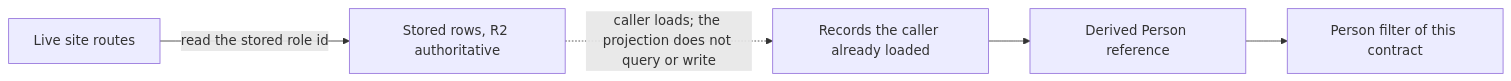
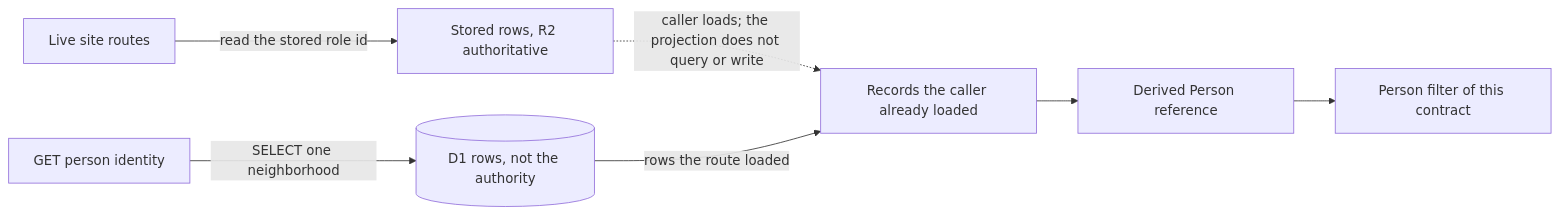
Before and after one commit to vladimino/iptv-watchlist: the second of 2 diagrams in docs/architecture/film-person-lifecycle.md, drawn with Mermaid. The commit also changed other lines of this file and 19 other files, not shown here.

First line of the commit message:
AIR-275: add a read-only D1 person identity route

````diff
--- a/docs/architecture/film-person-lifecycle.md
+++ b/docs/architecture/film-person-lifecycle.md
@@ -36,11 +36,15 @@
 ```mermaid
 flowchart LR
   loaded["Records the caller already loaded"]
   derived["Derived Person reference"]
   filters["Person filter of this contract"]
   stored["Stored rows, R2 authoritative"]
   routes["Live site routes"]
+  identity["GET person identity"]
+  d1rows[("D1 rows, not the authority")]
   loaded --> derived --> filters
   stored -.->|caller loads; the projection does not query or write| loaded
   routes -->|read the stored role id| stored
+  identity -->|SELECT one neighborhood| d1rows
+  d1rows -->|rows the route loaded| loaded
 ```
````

...

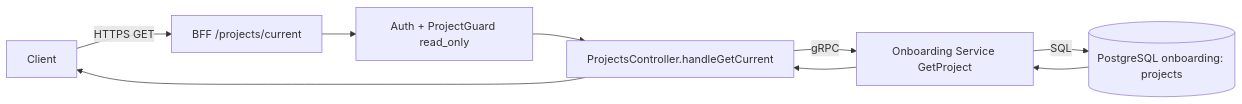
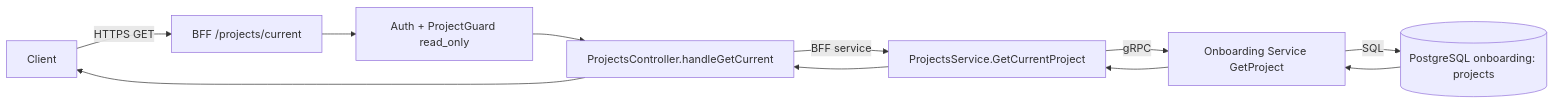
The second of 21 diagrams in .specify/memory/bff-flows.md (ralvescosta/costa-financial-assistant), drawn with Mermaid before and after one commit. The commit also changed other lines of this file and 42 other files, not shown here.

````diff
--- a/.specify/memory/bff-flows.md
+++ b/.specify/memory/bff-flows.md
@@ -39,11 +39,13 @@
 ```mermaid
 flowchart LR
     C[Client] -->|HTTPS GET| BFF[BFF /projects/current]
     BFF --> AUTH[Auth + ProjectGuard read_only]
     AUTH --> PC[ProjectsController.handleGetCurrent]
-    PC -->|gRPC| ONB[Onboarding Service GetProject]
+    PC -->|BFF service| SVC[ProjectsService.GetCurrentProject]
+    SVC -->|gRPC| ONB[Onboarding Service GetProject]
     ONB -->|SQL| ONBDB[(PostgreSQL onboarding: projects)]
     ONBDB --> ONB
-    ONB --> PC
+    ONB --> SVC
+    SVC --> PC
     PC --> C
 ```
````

...

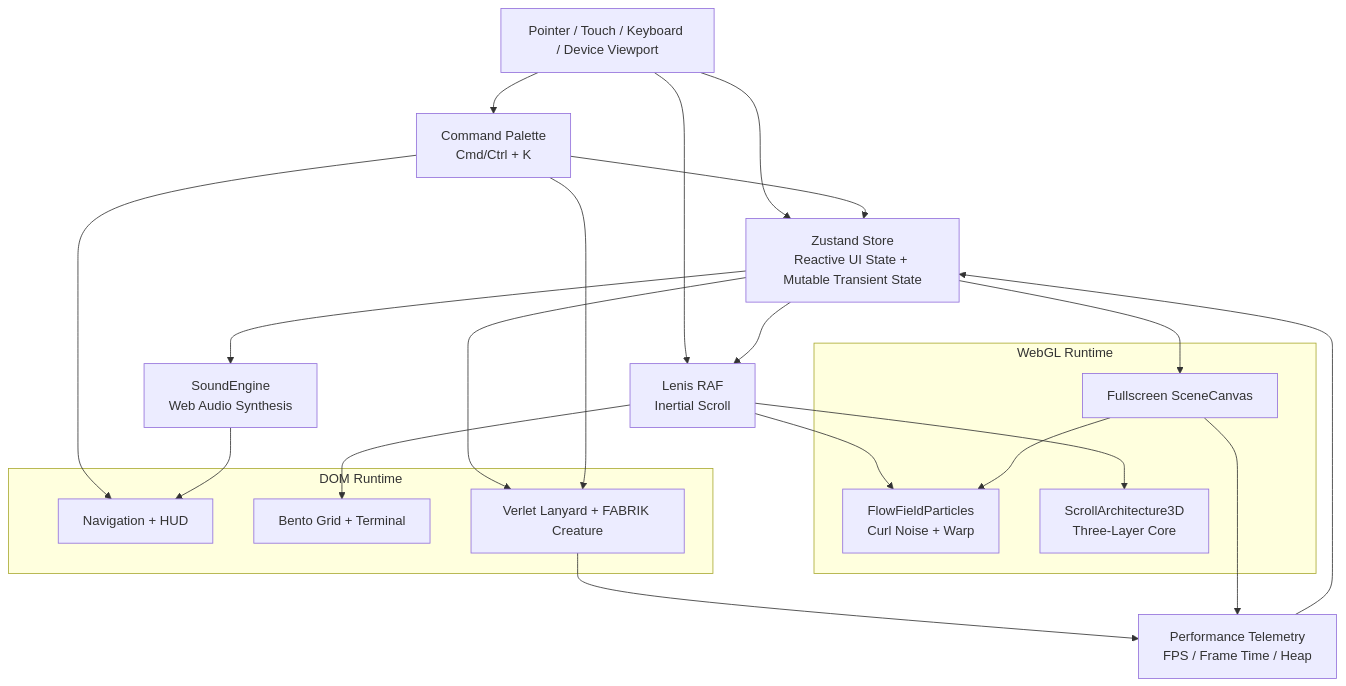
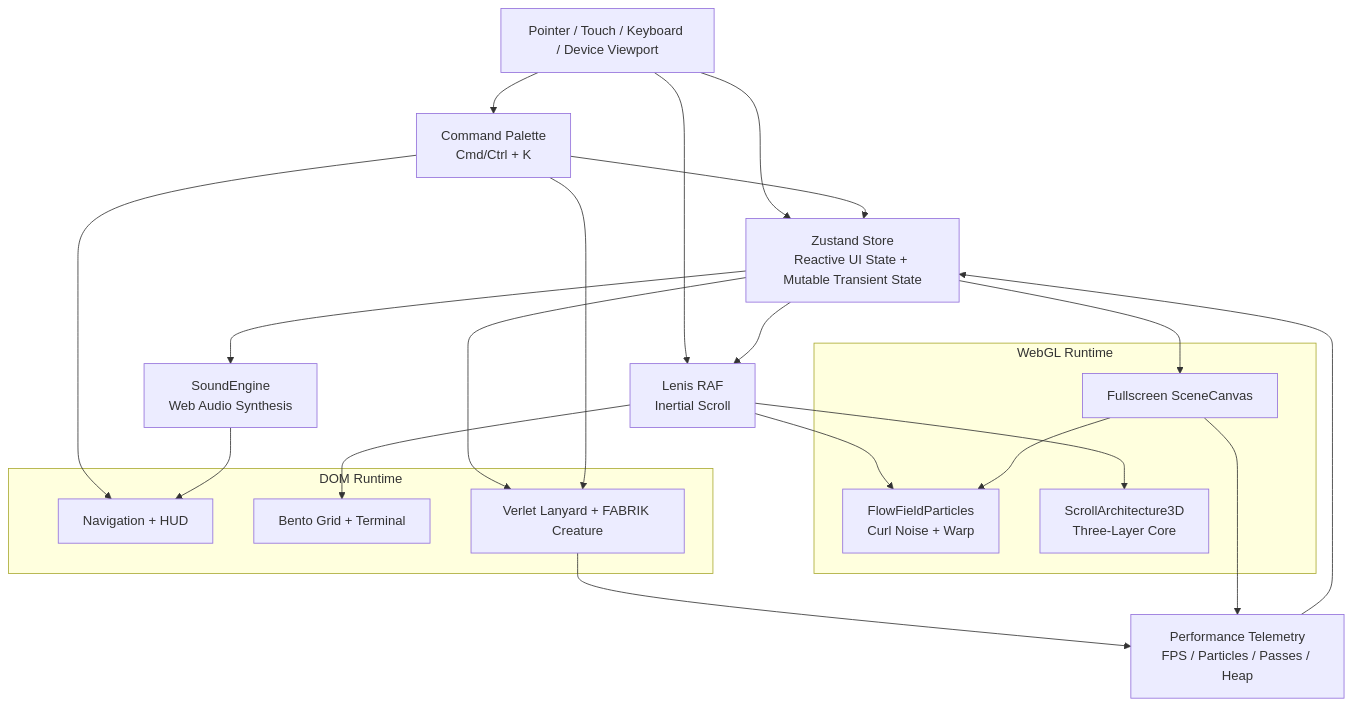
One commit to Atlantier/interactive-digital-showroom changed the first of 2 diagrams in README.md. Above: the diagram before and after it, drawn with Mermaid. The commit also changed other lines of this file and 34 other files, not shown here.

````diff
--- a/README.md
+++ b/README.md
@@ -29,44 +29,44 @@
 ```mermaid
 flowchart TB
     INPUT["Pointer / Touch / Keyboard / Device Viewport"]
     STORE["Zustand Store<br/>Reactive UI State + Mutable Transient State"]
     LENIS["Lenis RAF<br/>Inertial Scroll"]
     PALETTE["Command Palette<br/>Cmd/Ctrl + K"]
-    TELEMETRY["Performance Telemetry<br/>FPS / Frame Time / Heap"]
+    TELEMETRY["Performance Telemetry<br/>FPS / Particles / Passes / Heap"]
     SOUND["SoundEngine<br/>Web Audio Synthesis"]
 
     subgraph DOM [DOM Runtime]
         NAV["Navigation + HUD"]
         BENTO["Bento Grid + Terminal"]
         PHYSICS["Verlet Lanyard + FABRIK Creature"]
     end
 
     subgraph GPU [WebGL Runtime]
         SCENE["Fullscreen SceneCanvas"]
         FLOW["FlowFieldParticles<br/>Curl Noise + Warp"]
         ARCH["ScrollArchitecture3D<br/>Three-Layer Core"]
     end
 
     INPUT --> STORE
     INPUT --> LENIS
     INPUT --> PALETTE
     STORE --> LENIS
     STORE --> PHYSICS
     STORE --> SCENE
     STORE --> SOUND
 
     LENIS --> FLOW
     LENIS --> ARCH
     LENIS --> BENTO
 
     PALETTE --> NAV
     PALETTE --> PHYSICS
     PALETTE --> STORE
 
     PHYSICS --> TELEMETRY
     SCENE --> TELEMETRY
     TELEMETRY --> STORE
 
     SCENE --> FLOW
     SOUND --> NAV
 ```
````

Directions for this task: All that is wanted is a faithful reproduction of the line above with "STORE --> PHYSICS", the line with "SCENE --> TELEMETRY", and every line in between.

Response:
     STORE --> PHYSICS
     STORE --> SCENE
     STORE --> SOUND
 
     LENIS --> FLOW
     LENIS --> ARCH
     LENIS --> BENTO
 
     PALETTE --> NAV
     PALETTE --> PHYSICS
     PALETTE --> STORE
 
     PHYSICS --> TELEMETRY
     SCENE --> TELEMETRY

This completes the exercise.